An exact copy of the listing below is needed, with no pictures in it.

[[ Supplied records open ]]

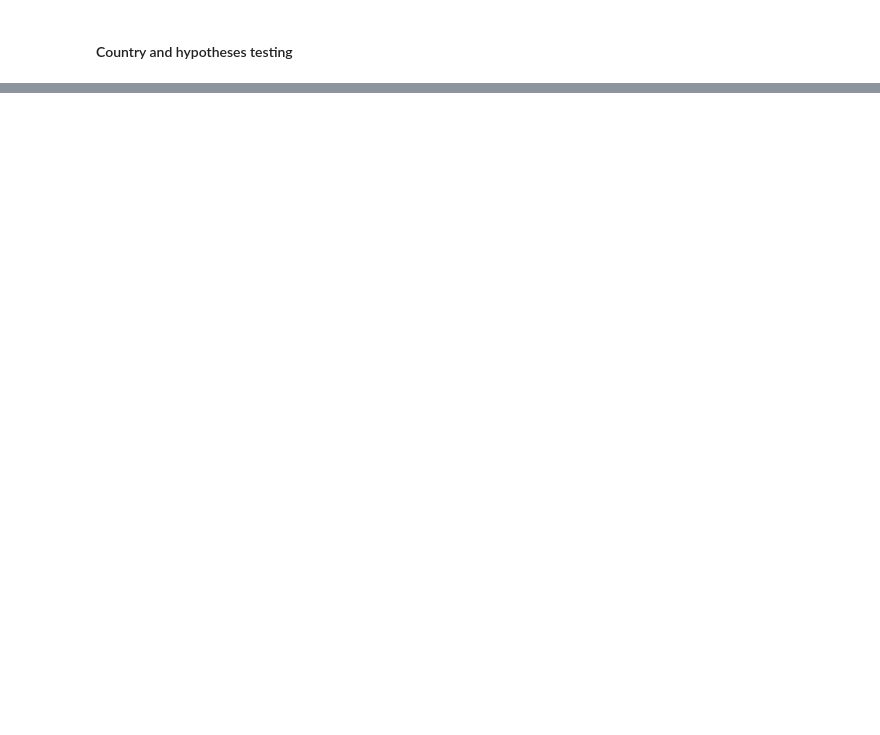
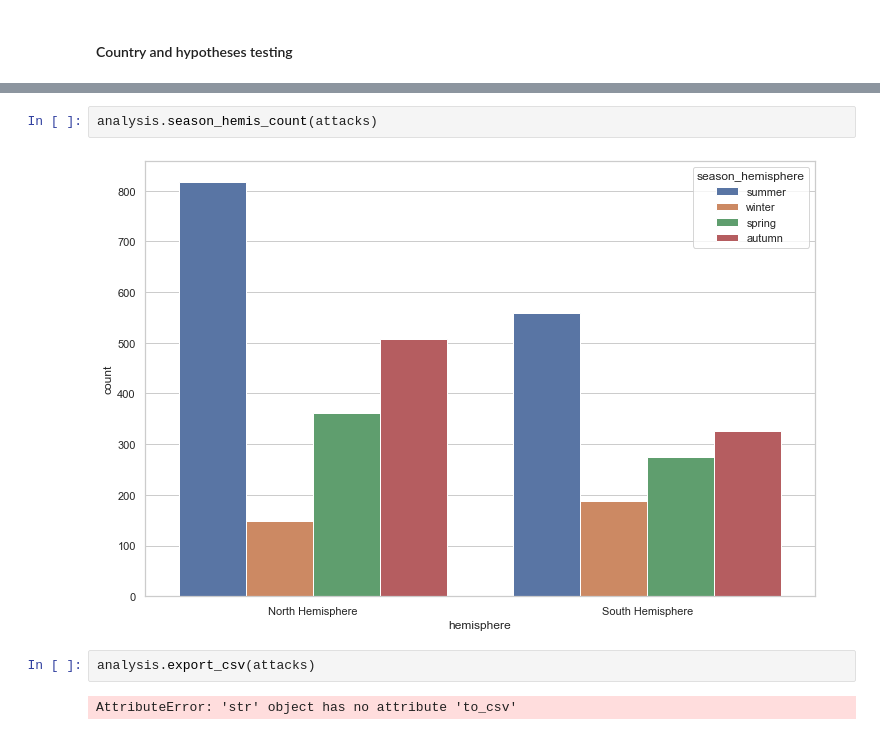
Before and after one commit to ju-br/Cleaning-data-and-evidence-based-insights-Shark-Attack-Project, a Jupyter notebook: Project 1 - Shark attack.ipynb, the cells around one changed output, grey strips where cells are left out. Saved outputs shown, nothing was run; the diff lists cells and outputs as text; blank space fills up the shorter version.

```diff
--- a/Project 1 - Shark attack.ipynb
+++ b/Project 1 - Shark attack.ipynb
@@ -214,0 +537,8 @@ attacks.to_csv('output/attacks_updated.csv',index=False)
+# %%
+analysis.season_hemis_count(attacks)
+# %% [output]
+[figure, added]
+# %%
+analysis.export_csv(attacks)
+# %% [output]
+AttributeError: 'str' object has no attribute 'to_csv'
```
Also changed, not shown: parts of 54 cells of this notebook, 3 other files.
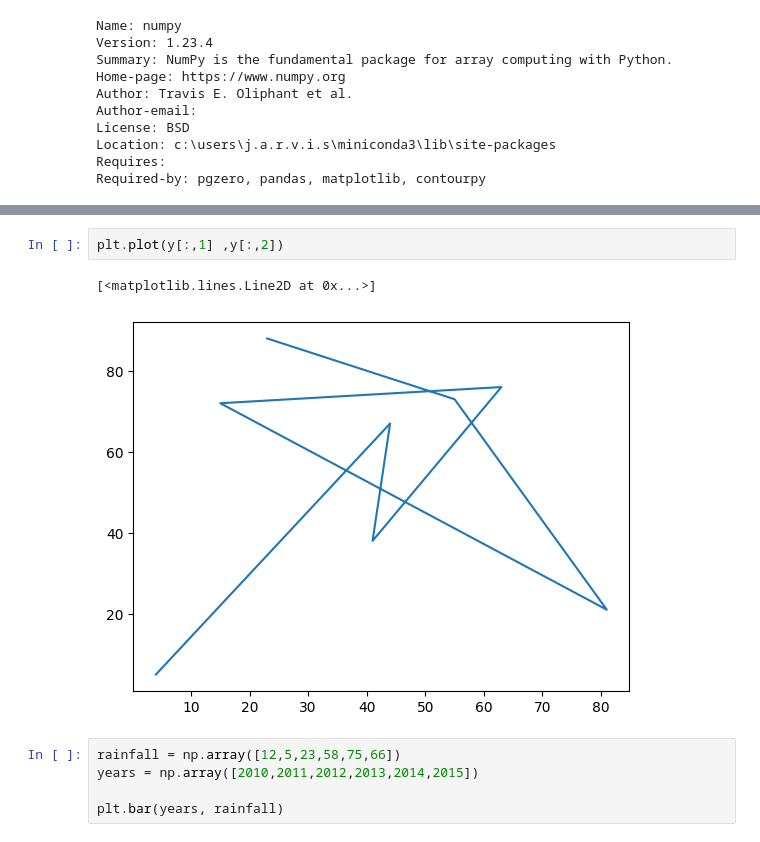
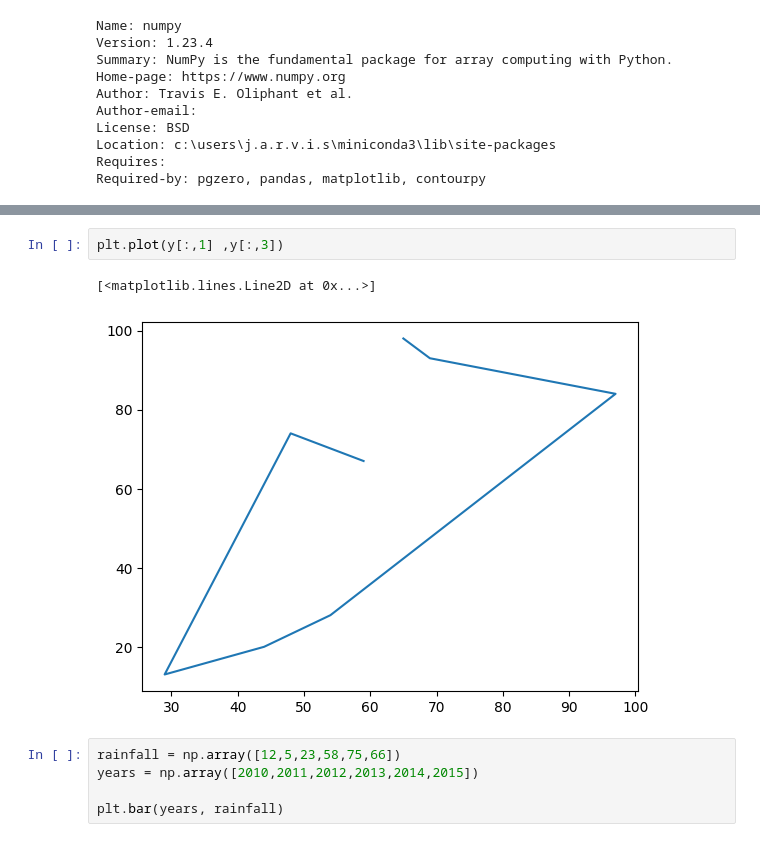
Before and after one commit to vikashchauhan19/vikashchauhan, a Jupyter notebook: data_analysis/numerical.ipynb, the cells around one changed output, grey strips where cells are left out. Cells and saved outputs as stored; diff of their text form.

```diff
--- a/data_analysis/numerical.ipynb
+++ b/data_analysis/numerical.ipynb
@@ -280,8 +280,8 @@ plt.plot(y[:,1])
 # %%
-plt.plot(y[:,1] ,y[:,2])
+plt.plot(y[:,1] ,y[:,3])
 # %% [output]
 [<matplotlib.lines.Line2D at 0x...>]
-[figure, old version]
+[figure, new version]
 # %%
 rainfall = np.array([12,5,23,58,75,66])
 years = np.array([2010,2011,2012,2013,2014,2015])
```
Also changed, not shown: parts of 19 cells of this notebook, 6 other files.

[[ Supplied records closed ]]

▶ _Exercise answer_
Before and after one commit to ju-br/Cleaning-data-and-evidence-based-insights-Shark-Attack-Project, a Jupyter notebook: Project 1 - Shark attack.ipynb, the cells around one changed output, grey strips where cells are left out. Saved outputs shown, nothing was run; the diff lists cells and outputs as text; blank space fills up the shorter version.

```diff
--- a/Project 1 - Shark attack.ipynb
+++ b/Project 1 - Shark attack.ipynb
@@ -214,0 +537,8 @@ attacks.to_csv('output/attacks_updated.csv',index=False)
+# %%
+analysis.season_hemis_count(attacks)
+# %% [output]
+[figure, added]
+# %%
+analysis.export_csv(attacks)
+# %% [output]
+AttributeError: 'str' object has no attribute 'to_csv'
```
Also changed, not shown: parts of 54 cells of this notebook, 3 other files.
Before and after one commit to vikashchauhan19/vikashchauhan, a Jupyter notebook: data_analysis/numerical.ipynb, the cells around one changed output, grey strips where cells are left out. Cells and saved outputs as stored; diff of their text form.

```diff
--- a/data_analysis/numerical.ipynb
+++ b/data_analysis/numerical.ipynb
@@ -280,8 +280,8 @@ plt.plot(y[:,1])
 # %%
-plt.plot(y[:,1] ,y[:,2])
+plt.plot(y[:,1] ,y[:,3])
 # %% [output]
 [<matplotlib.lines.Line2D at 0x...>]
-[figure, old version]
+[figure, new version]
 # %%
 rainfall = np.array([12,5,23,58,75,66])
 years = np.array([2010,2011,2012,2013,2014,2015])
```
Also changed, not shown: parts of 19 cells of this notebook, 6 other files.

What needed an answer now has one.